SPRINGFIELD, Ill. (Legal Newsline)-An Illinois law limiting damage awards in medical malpractice cases is unconstitutional, the state Supreme Court said Thursday in a long-awaited and closely-watched ruling.
The high court’s 4-2 ruling found that the 2005 law that caps non-economic medical malpractice damages for plaintiffs at $500,000 for doctors and $1 million for hospitals impeded juries’ constitutional powers to award settlements in civil cases.
The Democratic-led state Legislature passed the law, aimed at lowering medical malpractice insurance rates that were blamed for driving doctors out of the state.
But justices said the 2005 law was “facially invalid on separation of powers grounds,” meaning that the justices felt that the state Legislature overstepped its constitutional bounds by constraining the judicial branch of government.
Chief Justice Thomas Fitzgerald delivered the majority opinion. He also said the $500,000 limit on noneconomic damages is arbitrary.
“Although agreeing with the defendants that noneconomic damages are difficult to assess, we determined that such difficulty was not alleviated by imposing an arbitrary damages limitation in all cases, without regard to the facts or circumstances,” Fitzgerald wrote.
In the ruling, Fitzgerald was cold to the argument that similar caps are in place in other states, including California where medical malpractice damage caps have been in place — and withstood challenges — for more than three decades.
“That ‘everybody is doing it,’ is hardly a litmus test for the constitutionality of the statute,” the ruling said. “We are also not persuaded by defendants’ argument that the circuit court’s judgment should be reversed because courts of other states, which have considered whether a limitation on noneconomic damages violates separation of powers, have rejected this argument.”
The law limits non-economic damages, such as pain and suffering.

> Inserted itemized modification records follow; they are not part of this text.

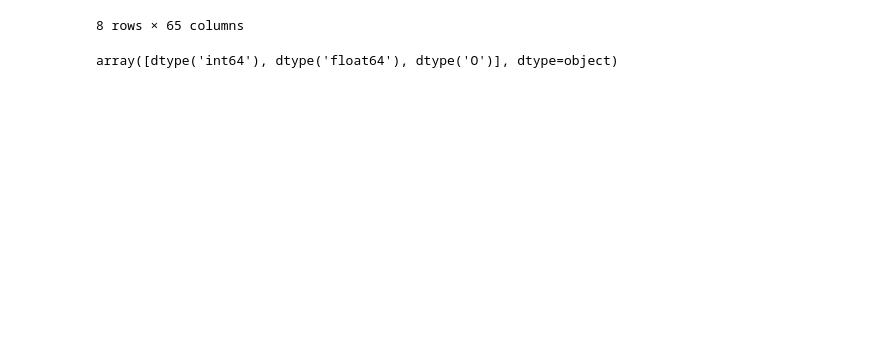
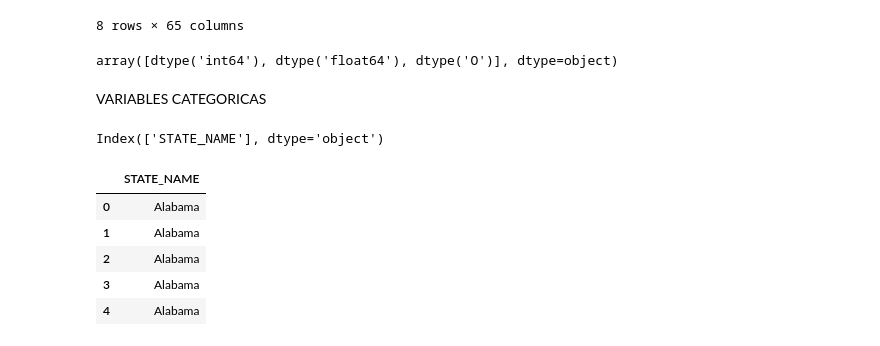
Before and after one commit to PuraCampos/Regr_Lineal_Regularizada, a Jupyter notebook: src/explore.ipynb, the cells around one changed output. Cells and saved outputs as stored; diff of their text form; code cells hidden in the pictures; blank space fills up the shorter version.

```diff
--- a/src/explore.ipynb
+++ b/src/explore.ipynb
@@ -118,3 +120,18 @@ continuas=['float64']
 df_num = total_data.select_dtypes(num)
 df_cat = total_data.select_dtypes(cat)
 df_continuas=total_data.select_dtypes(continuas)
+# %% [markdown]
+VARIABLES CATEGORICAS
+# %%
+df_cat.columns
+# %% [output]
+Index(['STATE_NAME'], dtype='object')
+# %%
+df_cat.head()
+# %% [output]
+|  | STATE_NAME |
+| 0 | Alabama |
+| 1 | Alabama |
+| 2 | Alabama |
+| 3 | Alabama |
+| 4 | Alabama |
```
Also changed, not shown: parts of 12 cells of this notebook.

It does not, however, limit actual damages, such as medical expenses and lost wages.
“Without a cap on non-economic damages from 1997 to 2005, Chicago physicians saw their liability premiums increase an average of 10 to 12 percent each year,” Dr. James Rohack, the president of the American Medical Association, said in a statement after the ruling. “When the cap was reinstated in 2005, premiums for Chicago physicians stabilized and even began to shrink.”
The decision was hailed by the Illinois trial bar, which represents plaintiffs’ lawyers.

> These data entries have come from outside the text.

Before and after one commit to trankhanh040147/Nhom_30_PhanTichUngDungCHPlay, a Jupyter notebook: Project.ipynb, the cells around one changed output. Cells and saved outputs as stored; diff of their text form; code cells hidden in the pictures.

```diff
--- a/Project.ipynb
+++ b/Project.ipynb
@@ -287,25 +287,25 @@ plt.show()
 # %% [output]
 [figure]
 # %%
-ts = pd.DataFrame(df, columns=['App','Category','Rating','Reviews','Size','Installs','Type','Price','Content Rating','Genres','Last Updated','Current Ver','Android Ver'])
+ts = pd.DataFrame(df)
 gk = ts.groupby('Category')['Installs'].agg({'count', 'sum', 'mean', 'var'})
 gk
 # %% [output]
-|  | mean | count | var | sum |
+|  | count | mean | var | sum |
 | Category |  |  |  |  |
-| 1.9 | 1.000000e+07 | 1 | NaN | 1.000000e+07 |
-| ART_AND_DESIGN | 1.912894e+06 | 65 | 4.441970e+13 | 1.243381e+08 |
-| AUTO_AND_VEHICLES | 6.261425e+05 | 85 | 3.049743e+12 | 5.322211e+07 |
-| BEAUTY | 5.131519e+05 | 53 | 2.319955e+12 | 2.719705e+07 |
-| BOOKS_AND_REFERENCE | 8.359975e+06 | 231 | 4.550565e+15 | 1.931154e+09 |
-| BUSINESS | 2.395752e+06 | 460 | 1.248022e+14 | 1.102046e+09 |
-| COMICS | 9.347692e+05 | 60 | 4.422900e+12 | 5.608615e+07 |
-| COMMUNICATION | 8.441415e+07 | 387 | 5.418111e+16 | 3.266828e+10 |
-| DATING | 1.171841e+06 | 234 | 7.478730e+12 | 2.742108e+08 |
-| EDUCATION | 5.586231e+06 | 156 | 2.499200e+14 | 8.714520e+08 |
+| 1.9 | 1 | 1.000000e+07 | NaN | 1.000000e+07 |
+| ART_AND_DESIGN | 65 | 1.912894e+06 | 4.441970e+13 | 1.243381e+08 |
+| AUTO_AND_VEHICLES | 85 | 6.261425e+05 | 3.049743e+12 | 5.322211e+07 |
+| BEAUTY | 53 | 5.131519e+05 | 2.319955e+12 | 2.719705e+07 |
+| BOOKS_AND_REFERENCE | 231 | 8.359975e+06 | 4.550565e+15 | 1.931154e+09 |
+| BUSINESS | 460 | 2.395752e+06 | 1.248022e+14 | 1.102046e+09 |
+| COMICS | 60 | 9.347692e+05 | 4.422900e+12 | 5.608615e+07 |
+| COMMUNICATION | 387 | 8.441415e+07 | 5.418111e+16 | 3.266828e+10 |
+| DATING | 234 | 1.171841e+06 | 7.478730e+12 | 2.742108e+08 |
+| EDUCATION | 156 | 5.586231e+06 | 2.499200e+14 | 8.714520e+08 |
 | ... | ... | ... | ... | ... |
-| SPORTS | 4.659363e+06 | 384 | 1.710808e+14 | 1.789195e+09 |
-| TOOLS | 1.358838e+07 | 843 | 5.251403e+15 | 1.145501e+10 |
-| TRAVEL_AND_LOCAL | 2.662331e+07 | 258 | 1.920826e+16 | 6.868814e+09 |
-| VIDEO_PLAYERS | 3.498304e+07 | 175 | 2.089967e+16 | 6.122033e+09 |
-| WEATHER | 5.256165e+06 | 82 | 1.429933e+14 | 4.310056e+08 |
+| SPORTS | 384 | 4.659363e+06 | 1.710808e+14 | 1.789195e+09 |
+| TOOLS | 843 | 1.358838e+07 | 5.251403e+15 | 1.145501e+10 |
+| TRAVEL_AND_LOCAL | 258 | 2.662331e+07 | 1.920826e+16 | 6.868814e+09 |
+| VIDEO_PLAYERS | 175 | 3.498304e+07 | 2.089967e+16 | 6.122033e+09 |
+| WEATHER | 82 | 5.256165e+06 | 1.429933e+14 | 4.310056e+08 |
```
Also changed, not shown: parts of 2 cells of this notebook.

“Our health care system is reeling and rather than trying to fix it, insurance companies across the country have tried to divert attention from the real reforms that would improve access and care,” said Illinois Trial Lawyers Association President Peter Flowers. “With this decision, we can now focus on the real issue — providing meaningful insurance reform that will keep costs down for doctors and patients alike, and ensure access to quality care for every resident in the state.”
The case heard by the Illinois Supreme Court centered on the severe disability of a young girl, Abigaile Lebron, who suffered a brain injury as she was being delivered by a doctor and nurse at Gottlieb Memorial Hospital in the Chicago-area.
The original lawsuit was filed in Cook County, where in 2007 Judge Joan Larsen ruled that medical malpractice lawsuit caps are unconstitutional.
In 2008, Illinois Supreme Court justices heard oral arguments in case, LeBron v. Gottlieb Memorial Hospital. The high court had indicated its decision in the case would be filed in December, but later withdrew it from the list of opinions to be released.
From Legal Newsline: Reach staff reporter Chris Rizo at firstname.lastname@example.org.